Our work dates back to the early 1970s when Congress was pushing through legislation enabling construction of the trans-Alaska pipeline. Two decades ago, Earthjustice helped keep oil drillers out of the Arctic National Wildlife Refuge, an effort that has succeeded to this day. And when the Bush/Cheney administration turned its sights on developing oil in the environmentally sensitive and wildlife-rich area known as the National Petroleum Reserve, Earthjustice succeeded in getting key habitat like Teshekpuk Lake put off limits.
And for many years, Earthjustice and our allies also have kept the oil industry from drilling in the Arctic’s fragile offshore waters. We are in court right now, challenging air quality permits issued to Shell and many of the oil leases the government has issued in the Arctic Ocean. Last week, we continued this decades-long fight by challenging Shell’s inadequate oil spill preparedness plan for the Chukchi and Beaufort seas.

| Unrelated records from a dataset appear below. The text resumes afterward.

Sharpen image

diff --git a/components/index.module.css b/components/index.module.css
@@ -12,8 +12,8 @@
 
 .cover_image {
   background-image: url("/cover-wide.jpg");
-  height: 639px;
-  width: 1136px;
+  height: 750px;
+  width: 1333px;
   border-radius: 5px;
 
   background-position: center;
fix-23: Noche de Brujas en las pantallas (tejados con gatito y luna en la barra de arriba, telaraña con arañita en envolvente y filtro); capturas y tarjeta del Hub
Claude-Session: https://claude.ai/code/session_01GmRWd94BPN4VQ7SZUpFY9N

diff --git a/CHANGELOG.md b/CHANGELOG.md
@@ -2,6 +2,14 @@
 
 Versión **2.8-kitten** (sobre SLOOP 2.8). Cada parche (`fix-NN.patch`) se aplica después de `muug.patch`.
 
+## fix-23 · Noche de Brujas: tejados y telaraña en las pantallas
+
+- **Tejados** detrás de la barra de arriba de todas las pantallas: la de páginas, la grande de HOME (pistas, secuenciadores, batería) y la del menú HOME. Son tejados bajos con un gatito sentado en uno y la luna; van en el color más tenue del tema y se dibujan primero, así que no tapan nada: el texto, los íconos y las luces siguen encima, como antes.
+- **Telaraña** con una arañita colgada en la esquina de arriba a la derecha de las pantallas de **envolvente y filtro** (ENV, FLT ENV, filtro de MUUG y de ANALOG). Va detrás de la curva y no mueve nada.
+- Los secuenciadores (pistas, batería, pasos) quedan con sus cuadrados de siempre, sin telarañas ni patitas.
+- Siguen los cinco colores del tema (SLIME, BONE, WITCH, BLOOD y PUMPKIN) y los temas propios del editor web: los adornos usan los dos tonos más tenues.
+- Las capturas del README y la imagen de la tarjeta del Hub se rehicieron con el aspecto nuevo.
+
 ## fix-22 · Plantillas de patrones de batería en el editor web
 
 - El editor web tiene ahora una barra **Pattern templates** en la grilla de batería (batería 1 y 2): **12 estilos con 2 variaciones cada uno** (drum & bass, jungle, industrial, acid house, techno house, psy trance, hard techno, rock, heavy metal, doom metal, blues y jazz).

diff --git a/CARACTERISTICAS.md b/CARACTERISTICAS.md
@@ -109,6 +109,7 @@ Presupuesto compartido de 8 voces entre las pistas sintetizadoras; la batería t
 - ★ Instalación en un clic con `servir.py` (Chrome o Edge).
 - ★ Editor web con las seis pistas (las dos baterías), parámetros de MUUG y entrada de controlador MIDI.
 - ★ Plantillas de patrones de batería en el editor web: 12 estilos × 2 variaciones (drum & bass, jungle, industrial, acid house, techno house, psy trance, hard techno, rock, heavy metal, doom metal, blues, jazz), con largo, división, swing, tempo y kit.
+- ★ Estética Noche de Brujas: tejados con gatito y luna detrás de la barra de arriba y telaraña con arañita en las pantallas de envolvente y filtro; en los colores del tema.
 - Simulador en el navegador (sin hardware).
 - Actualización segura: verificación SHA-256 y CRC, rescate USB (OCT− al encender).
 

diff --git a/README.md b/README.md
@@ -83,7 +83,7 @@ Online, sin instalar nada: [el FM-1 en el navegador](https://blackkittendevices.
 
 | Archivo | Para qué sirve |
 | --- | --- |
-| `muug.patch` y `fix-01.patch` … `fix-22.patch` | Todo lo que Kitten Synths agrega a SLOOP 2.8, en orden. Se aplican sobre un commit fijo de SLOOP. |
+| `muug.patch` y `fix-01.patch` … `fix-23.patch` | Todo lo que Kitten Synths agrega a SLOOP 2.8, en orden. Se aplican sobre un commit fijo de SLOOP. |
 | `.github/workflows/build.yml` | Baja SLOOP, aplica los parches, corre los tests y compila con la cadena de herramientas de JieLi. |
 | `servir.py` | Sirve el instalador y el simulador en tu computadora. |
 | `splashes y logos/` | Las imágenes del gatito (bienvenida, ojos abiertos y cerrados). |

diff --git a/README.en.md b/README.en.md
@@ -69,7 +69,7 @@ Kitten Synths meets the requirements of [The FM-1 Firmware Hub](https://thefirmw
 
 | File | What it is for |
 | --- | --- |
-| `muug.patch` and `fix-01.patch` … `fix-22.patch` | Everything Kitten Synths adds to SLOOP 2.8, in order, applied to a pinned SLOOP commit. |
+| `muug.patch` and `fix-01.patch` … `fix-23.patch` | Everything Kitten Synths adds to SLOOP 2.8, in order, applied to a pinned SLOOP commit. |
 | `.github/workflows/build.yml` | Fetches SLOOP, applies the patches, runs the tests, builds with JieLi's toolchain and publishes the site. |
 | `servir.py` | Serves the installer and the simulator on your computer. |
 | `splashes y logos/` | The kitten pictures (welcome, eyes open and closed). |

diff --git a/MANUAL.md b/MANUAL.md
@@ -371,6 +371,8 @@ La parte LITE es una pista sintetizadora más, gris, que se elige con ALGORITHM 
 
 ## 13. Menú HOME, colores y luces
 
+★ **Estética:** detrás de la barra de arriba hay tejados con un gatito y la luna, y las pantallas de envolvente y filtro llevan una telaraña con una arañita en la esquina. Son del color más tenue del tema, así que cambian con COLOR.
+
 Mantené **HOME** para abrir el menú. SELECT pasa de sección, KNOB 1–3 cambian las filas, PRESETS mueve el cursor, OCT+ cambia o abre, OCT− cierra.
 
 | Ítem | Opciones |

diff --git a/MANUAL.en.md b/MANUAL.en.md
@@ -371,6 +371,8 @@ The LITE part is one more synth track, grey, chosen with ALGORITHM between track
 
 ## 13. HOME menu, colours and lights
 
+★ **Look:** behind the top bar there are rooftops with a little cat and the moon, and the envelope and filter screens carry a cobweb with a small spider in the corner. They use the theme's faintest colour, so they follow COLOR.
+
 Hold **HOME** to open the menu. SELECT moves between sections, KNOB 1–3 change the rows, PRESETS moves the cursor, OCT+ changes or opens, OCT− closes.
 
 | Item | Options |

Despite the lessons that the Obama administration and oil industry claim to have learned from the Gulf oil spill—a mere two years ago—the government has failed to ensure that the oil company is prepared to confront the harsh realities of cleaning up an oil spill in the Arctic.
Since 2000, there have been zero tests of spill response equipment in U.S. Arctic waters. And the tests that were completed before 2000 were deemed a “failure.” Today, Shell relies on much of that same equipment to remove oil from the water, but bases its plans for nearshore and coastline cleanup on the assumption that it will recover more than 90 percent of any spilled oil. Even in relatively favorable conditions, less than 10 percent of spilled oil was recovered using booms and skimmers after the Deepwater Horizon and Exxon Valdez spills. In the Arctic, sea ice, harsh weather, high seas, darkness and wind may render even that level of cleanup impossible.
Ultimately, our focus needs to be broader than one company as nations, including ours, prepare to extract the Arctic’s energy resources. In fact, other companies have already submitted their own plans to drill in America’s Arctic Ocean. Longer term, Interior Secretary Ken Salazar has made clear that the Obama administration plans to lease more of the Arctic Ocean to oil companies.
So, even if government watchdogs ignore Shell’s pattern of broken promises and allow it to move forward on Arctic drilling, the battlelines are being drawn for an even larger fight over one of the world’s last wild places.
**Learn more about how record-breaking ice melt in the Arctic is affecting low-lying communities like the Palmyra Atoll in May’s Down to Earth podcast: On Thin Ice.
Trip Van Noppen served as Earthjustice’s president from 2008 until he retired in 2018. A North Carolina native, Trip said of his experience: “Serving as the steward of Earthjustice for the last decade has been the greatest honor of my life.”
Opened in 1978, our Alaska regional office works to safeguard public lands, waters, and wildlife from destructive oil and gas drilling, mining, and logging, and to protect the region's marine and coastal ecosystems.